Only text belongs in your copy of the listing below; reproduce it exactly and leave out the pictures.

Given records =>
BEGIN
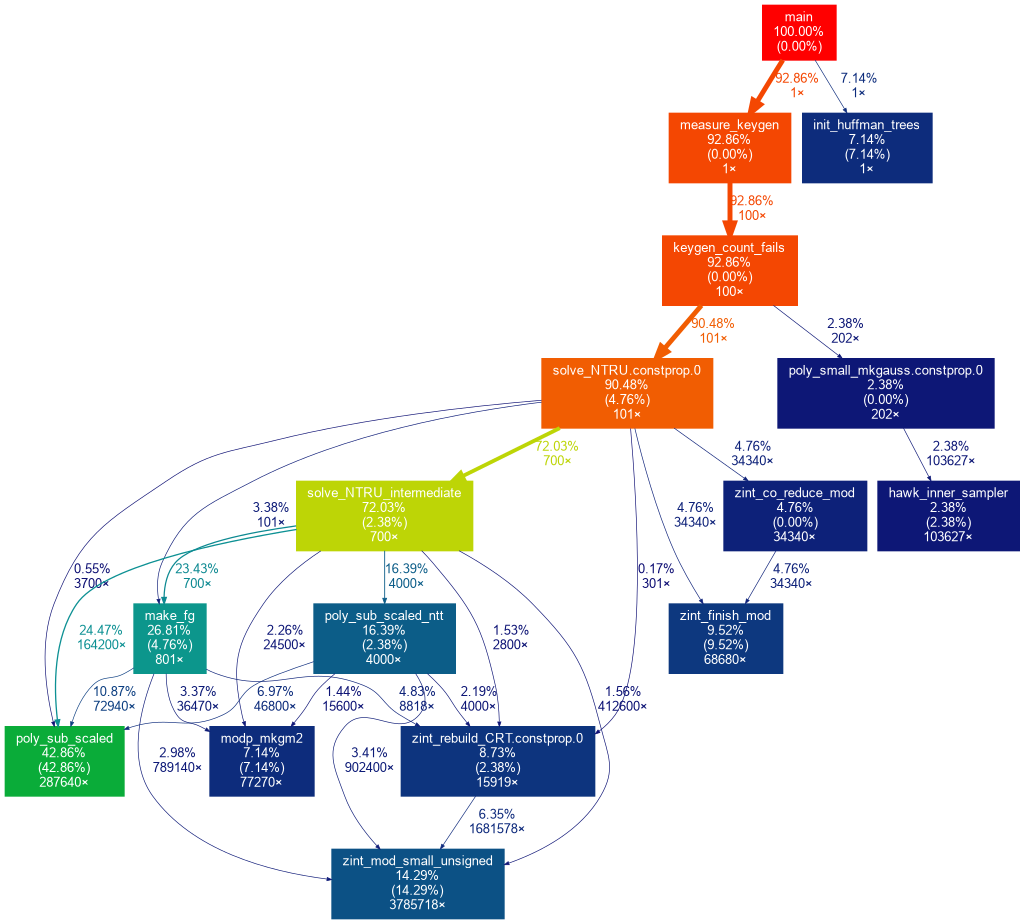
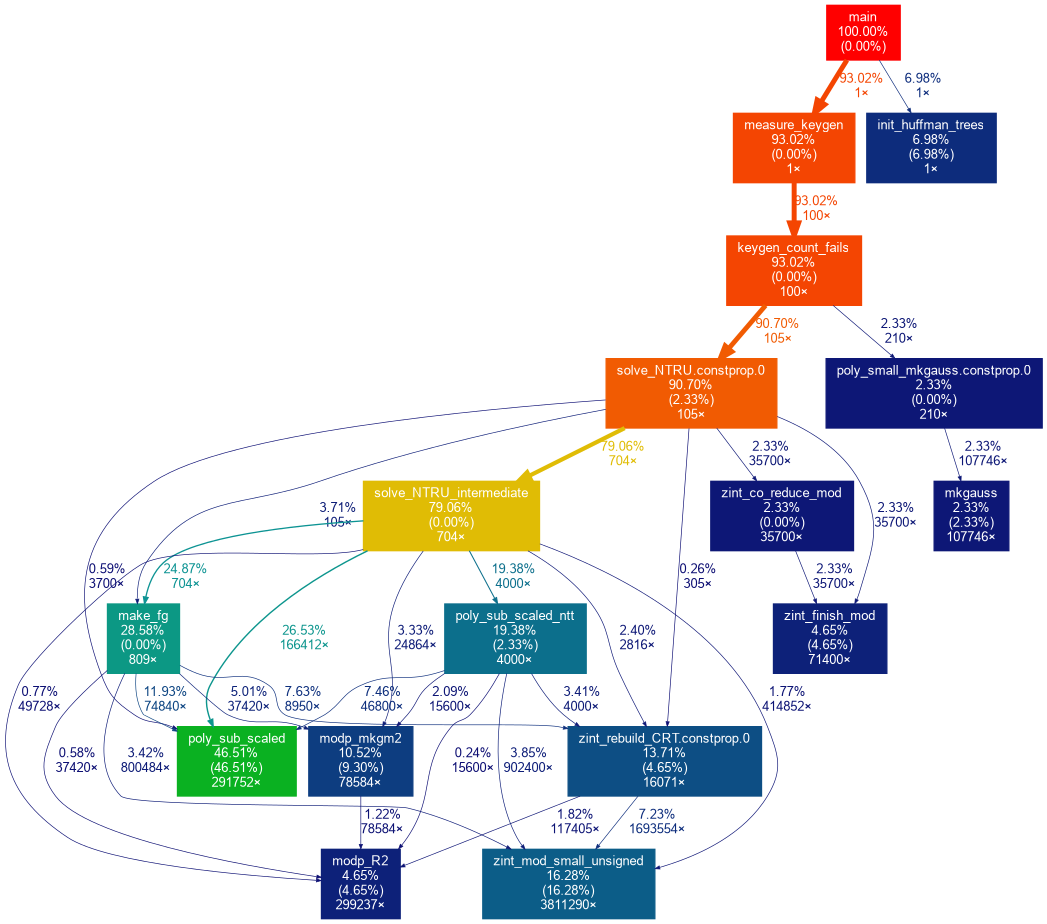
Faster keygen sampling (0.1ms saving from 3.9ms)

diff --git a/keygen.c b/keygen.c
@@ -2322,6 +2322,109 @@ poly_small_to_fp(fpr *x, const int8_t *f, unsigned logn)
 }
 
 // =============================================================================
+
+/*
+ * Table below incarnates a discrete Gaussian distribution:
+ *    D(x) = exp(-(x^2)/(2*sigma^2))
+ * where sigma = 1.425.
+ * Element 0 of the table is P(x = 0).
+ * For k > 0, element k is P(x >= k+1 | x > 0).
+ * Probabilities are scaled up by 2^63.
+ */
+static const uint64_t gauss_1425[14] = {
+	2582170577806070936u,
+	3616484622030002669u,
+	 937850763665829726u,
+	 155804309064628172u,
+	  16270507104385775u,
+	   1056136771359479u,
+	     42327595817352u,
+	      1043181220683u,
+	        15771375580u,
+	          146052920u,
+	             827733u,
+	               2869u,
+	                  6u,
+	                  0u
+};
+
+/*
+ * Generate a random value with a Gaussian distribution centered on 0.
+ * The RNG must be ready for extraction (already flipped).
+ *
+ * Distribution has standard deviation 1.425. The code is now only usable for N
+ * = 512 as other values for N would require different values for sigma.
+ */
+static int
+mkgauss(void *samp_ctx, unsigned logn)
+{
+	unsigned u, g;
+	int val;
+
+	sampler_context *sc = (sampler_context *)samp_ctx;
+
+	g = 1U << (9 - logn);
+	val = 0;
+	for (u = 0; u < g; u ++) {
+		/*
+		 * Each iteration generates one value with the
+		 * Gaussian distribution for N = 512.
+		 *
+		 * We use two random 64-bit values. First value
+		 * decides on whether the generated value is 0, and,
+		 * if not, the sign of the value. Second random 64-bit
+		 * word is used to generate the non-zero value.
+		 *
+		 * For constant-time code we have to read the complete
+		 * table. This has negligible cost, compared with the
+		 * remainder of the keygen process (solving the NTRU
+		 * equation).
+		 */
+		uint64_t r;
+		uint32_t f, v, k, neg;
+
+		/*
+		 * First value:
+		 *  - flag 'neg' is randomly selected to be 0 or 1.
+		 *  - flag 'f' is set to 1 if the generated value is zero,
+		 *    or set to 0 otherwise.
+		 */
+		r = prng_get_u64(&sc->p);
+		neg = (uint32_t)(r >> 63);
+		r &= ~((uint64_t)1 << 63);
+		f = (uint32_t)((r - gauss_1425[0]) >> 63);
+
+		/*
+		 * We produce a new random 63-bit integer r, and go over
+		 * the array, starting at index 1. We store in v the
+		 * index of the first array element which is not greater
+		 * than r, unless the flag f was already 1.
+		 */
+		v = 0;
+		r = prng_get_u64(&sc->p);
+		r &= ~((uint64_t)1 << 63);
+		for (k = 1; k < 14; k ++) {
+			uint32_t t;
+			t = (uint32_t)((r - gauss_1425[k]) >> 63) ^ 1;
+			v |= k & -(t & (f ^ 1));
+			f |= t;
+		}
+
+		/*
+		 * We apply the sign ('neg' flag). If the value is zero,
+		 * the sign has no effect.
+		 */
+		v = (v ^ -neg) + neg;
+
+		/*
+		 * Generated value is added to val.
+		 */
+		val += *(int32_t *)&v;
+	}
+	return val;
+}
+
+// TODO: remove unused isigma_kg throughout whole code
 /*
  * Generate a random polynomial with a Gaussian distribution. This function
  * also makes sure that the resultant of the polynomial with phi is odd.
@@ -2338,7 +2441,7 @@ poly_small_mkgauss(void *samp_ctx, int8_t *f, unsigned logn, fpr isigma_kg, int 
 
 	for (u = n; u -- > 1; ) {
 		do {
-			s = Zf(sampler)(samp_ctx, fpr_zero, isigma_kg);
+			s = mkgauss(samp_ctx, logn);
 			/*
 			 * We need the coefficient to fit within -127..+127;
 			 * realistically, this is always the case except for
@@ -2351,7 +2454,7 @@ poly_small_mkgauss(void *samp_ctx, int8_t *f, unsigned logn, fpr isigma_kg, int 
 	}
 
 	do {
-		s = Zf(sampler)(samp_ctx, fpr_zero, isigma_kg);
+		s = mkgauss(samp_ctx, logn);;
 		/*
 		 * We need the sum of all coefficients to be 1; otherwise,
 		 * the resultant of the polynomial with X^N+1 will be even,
END
Exercise response =>
Faster keygen sampling (0.1ms saving from 3.9ms)

diff --git a/keygen.c b/keygen.c
@@ -2322,6 +2322,109 @@ poly_small_to_fp(fpr *x, const int8_t *f, unsigned logn)
 }
 
 // =============================================================================
+
+/*
+ * Table below incarnates a discrete Gaussian distribution:
+ *    D(x) = exp(-(x^2)/(2*sigma^2))
+ * where sigma = 1.425.
+ * Element 0 of the table is P(x = 0).
+ * For k > 0, element k is P(x >= k+1 | x > 0).
+ * Probabilities are scaled up by 2^63.
+ */
+static const uint64_t gauss_1425[14] = {
+	2582170577806070936u,
+	3616484622030002669u,
+	 937850763665829726u,
+	 155804309064628172u,
+	  16270507104385775u,
+	   1056136771359479u,
+	     42327595817352u,
+	      1043181220683u,
+	        15771375580u,
+	          146052920u,
+	             827733u,
+	               2869u,
+	                  6u,
+	                  0u
+};
+
+/*
+ * Generate a random value with a Gaussian distribution centered on 0.
+ * The RNG must be ready for extraction (already flipped).
+ *
+ * Distribution has standard deviation 1.425. The code is now only usable for N
+ * = 512 as other values for N would require different values for sigma.
+ */
+static int
+mkgauss(void *samp_ctx, unsigned logn)
+{
+	unsigned u, g;
+	int val;
+
+	sampler_context *sc = (sampler_context *)samp_ctx;
+
+	g = 1U << (9 - logn);
+	val = 0;
+	for (u = 0; u < g; u ++) {
+		/*
+		 * Each iteration generates one value with the
+		 * Gaussian distribution for N = 512.
+		 *
+		 * We use two random 64-bit values. First value
+		 * decides on whether the generated value is 0, and,
+		 * if not, the sign of the value. Second random 64-bit
+		 * word is used to generate the non-zero value.
+		 *
+		 * For constant-time code we have to read the complete
+		 * table. This has negligible cost, compared with the
+		 * remainder of the keygen process (solving the NTRU
+		 * equation).
+		 */
+		uint64_t r;
+		uint32_t f, v, k, neg;
+
+		/*
+		 * First value:
+		 *  - flag 'neg' is randomly selected to be 0 or 1.
+		 *  - flag 'f' is set to 1 if the generated value is zero,
+		 *    or set to 0 otherwise.
+		 */
+		r = prng_get_u64(&sc->p);
+		neg = (uint32_t)(r >> 63);
+		r &= ~((uint64_t)1 << 63);
+		f = (uint32_t)((r - gauss_1425[0]) >> 63);
+
+		/*
+		 * We produce a new random 63-bit integer r, and go over
+		 * the array, starting at index 1. We store in v the
+		 * index of the first array element which is not greater
+		 * than r, unless the flag f was already 1.
+		 */
+		v = 0;
+		r = prng_get_u64(&sc->p);
+		r &= ~((uint64_t)1 << 63);
+		for (k = 1; k < 14; k ++) {
+			uint32_t t;
+			t = (uint32_t)((r - gauss_1425[k]) >> 63) ^ 1;
+			v |= k & -(t & (f ^ 1));
+			f |= t;
+		}
+
+		/*
+		 * We apply the sign ('neg' flag). If the value is zero,
+		 * the sign has no effect.
+		 */
+		v = (v ^ -neg) + neg;
+
+		/*
+		 * Generated value is added to val.
+		 */
+		val += *(int32_t *)&v;
+	}
+	return val;
+}
+
+// TODO: remove unused isigma_kg throughout whole code
 /*
  * Generate a random polynomial with a Gaussian distribution. This function
  * also makes sure that the resultant of the polynomial with phi is odd.
@@ -2338,7 +2441,7 @@ poly_small_mkgauss(void *samp_ctx, int8_t *f, unsigned logn, fpr isigma_kg, int 
 
 	for (u = n; u -- > 1; ) {
 		do {
-			s = Zf(sampler)(samp_ctx, fpr_zero, isigma_kg);
+			s = mkgauss(samp_ctx, logn);
 			/*
 			 * We need the coefficient to fit within -127..+127;
 			 * realistically, this is always the case except for
@@ -2351,7 +2454,7 @@ poly_small_mkgauss(void *samp_ctx, int8_t *f, unsigned logn, fpr isigma_kg, int 
 	}
 
 	do {
-		s = Zf(sampler)(samp_ctx, fpr_zero, isigma_kg);
+		s = mkgauss(samp_ctx, logn);;
 		/*
 		 * We need the sum of all coefficients to be 1; otherwise,
 		 * the resultant of the polynomial with X^N+1 will be even,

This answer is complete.